Activity ->
Return each line of the records below in which the string "const" turns up.

### The input

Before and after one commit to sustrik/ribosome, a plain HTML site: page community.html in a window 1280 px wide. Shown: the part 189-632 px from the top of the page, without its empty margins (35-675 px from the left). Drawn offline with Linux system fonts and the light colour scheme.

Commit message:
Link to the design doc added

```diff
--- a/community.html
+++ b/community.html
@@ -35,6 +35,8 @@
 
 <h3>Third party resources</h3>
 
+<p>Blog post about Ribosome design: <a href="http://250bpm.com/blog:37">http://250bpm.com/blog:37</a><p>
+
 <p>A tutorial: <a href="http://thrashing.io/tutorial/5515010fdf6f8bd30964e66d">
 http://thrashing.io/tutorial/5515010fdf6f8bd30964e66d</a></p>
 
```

######
### The input

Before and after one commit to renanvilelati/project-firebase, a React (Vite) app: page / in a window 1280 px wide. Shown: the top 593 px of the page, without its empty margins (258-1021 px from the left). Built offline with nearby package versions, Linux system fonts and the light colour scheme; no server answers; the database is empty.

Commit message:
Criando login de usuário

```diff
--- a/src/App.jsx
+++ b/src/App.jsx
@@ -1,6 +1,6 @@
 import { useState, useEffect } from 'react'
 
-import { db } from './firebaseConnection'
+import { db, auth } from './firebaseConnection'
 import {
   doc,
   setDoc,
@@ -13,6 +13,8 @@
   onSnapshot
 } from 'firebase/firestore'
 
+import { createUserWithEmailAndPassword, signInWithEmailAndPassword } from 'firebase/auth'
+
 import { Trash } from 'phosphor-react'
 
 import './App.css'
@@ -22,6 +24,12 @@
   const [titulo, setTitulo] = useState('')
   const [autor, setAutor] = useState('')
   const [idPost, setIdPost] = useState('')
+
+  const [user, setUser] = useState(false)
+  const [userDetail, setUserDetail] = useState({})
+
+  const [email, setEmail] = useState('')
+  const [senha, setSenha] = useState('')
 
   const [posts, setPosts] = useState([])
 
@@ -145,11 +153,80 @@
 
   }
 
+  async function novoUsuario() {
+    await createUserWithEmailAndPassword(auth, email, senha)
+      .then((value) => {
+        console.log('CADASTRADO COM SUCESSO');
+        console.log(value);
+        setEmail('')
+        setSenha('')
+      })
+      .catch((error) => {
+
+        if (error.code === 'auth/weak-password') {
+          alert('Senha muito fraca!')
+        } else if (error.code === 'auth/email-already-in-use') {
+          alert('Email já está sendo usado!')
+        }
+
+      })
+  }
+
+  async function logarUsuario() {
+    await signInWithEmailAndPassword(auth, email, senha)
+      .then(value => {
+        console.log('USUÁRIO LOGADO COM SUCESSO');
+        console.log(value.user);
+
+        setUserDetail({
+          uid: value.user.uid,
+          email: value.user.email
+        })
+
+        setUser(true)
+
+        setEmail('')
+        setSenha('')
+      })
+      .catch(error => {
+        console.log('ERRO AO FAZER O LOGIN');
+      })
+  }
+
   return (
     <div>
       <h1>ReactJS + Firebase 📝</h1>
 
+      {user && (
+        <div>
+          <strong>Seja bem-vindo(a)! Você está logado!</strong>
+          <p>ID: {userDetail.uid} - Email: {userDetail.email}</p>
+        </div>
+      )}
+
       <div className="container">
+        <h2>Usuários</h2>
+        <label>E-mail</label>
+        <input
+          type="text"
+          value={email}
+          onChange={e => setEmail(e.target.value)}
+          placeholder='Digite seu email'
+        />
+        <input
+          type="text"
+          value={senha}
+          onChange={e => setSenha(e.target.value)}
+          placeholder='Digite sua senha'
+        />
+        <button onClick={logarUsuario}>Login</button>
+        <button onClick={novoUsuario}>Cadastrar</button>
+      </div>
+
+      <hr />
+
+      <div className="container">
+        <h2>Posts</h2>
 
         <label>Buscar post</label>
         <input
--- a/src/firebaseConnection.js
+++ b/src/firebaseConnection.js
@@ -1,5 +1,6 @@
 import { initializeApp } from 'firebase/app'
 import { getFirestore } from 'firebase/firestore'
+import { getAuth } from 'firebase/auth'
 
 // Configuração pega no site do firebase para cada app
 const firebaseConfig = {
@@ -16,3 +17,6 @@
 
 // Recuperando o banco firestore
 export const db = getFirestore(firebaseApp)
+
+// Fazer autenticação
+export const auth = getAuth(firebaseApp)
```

######

Solution for this exercise ->
   const [titulo, setTitulo] = useState('')
   const [autor, setAutor] = useState('')
   const [idPost, setIdPost] = useState('')
+  const [user, setUser] = useState(false)
+  const [userDetail, setUserDetail] = useState({})
+  const [email, setEmail] = useState('')
+  const [senha, setSenha] = useState('')
   const [posts, setPosts] = useState([])
 const firebaseConfig = {
 export const db = getFirestore(firebaseApp)
+export const auth = getAuth(firebaseApp)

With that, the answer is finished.